● **Task objective**:
Starting at the top of the entries below, write out each line up to and including the one containing "fix: Kontrol Paneli". Leave the pictures out.

● **Data under study**:

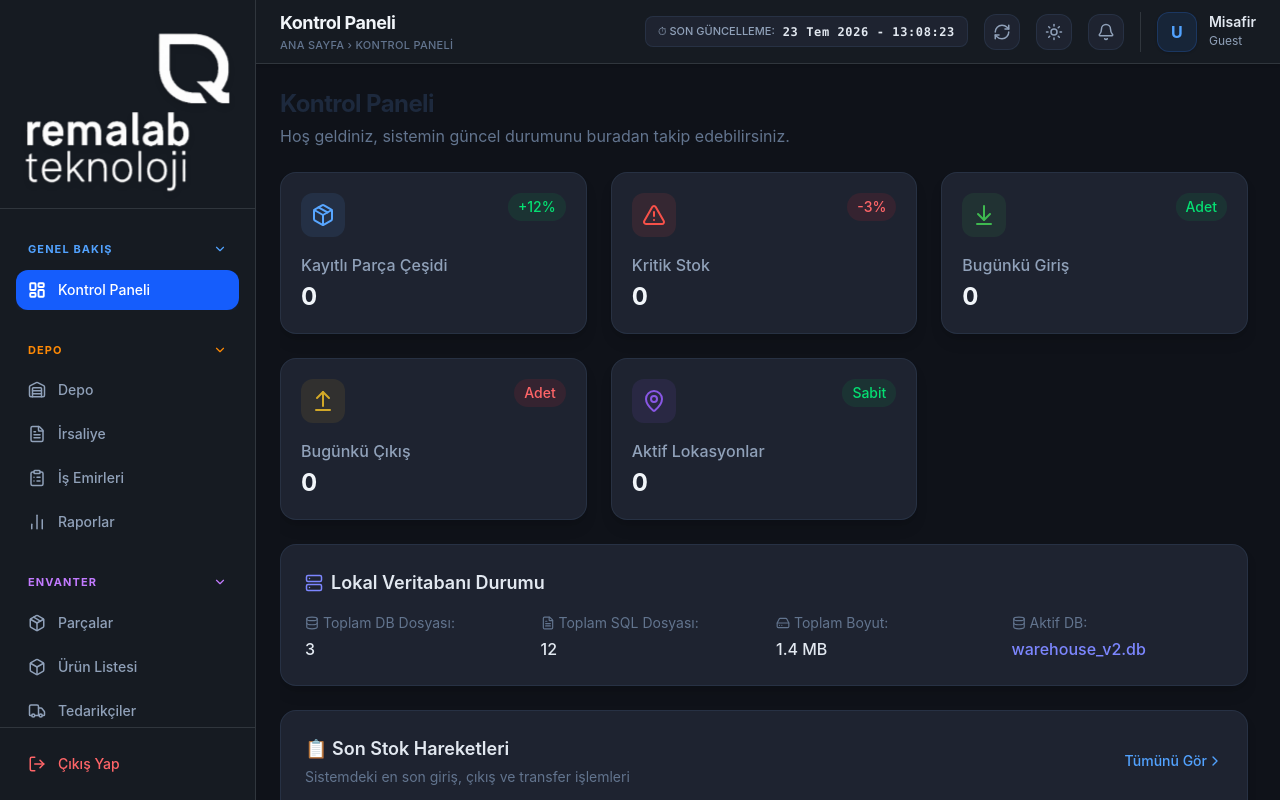
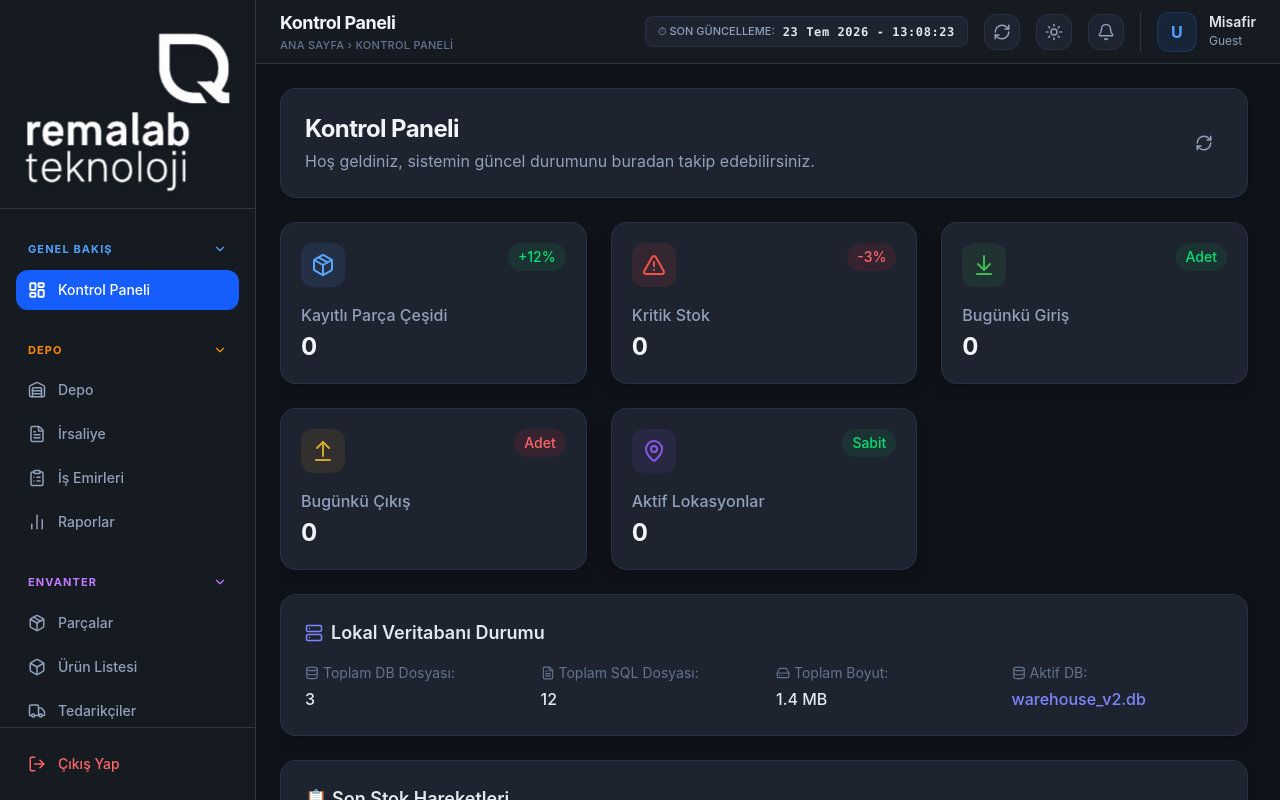
Before and after one commit to YusufPEKERR/remalab, a React (Vite) app in the folder frontend/: page /dashboard in a window 1280 px wide. Built offline with nearby package versions, Linux system fonts and the light colour scheme.

Commit message:
fix: Kontrol Paneli (Dashboard) bugunku giris ve cikis sayilarinin guncellenmesi hatasi duzeltildi

```diff
--- a/frontend/src/pages/Dashboard.jsx
+++ b/frontend/src/pages/Dashboard.jsx
@@ -85,11 +85,19 @@ export default function Dashboard() {
     <div className="h-full flex flex-col space-y-6 overflow-y-auto pr-2 pb-10">
 
       {/* Header */}
-      <div className="flex justify-between items-center">
+      <div className="flex justify-between items-center bg-white dark:bg-[#1e2330] p-6 rounded-2xl border border-slate-200 dark:border-slate-700/50 shadow-sm">
         <div>
-          <h1 className="text-2xl font-bold text-slate-800 tracking-tight">Kontrol Paneli</h1>
-          <p className="text-slate-500 mt-1">Hoş geldiniz, sistemin güncel durumunu buradan takip edebilirsiniz.</p>
+          <h1 className="text-2xl font-bold text-slate-900 dark:text-slate-100 tracking-tight">Kontrol Paneli</h1>
+          <p className="text-slate-400 mt-1">Hoş geldiniz, sistemin güncel durumunu buradan takip edebilirsiniz.</p>
         </div>
+        <button
+          type="button"
+          onClick={() => loadDashboardData()}
+          className="p-2.5 text-slate-400 hover:text-slate-600 dark:hover:text-slate-200 rounded-xl hover:bg-slate-100 dark:hover:bg-[#2a3142] transition-colors"
+          title="Yenile"
+        >
+          <RefreshCw size={18} className={loading ? "animate-spin text-blue-500" : ""} />
+        </button>
       </div>
 
       {/* Cards */}
```
Also changed, not shown: 1 other file (tests, documents, lock files or other folders).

● **Written solution**:
Before and after one commit to YusufPEKERR/remalab, a React (Vite) app in the folder frontend/: page /dashboard in a window 1280 px wide. Built offline with nearby package versions, Linux system fonts and the light colour scheme.

Commit message:
fix: Kontrol Paneli (Dashboard) bugunku giris ve cikis sayilarinin guncellenmesi hatasi duzeltildi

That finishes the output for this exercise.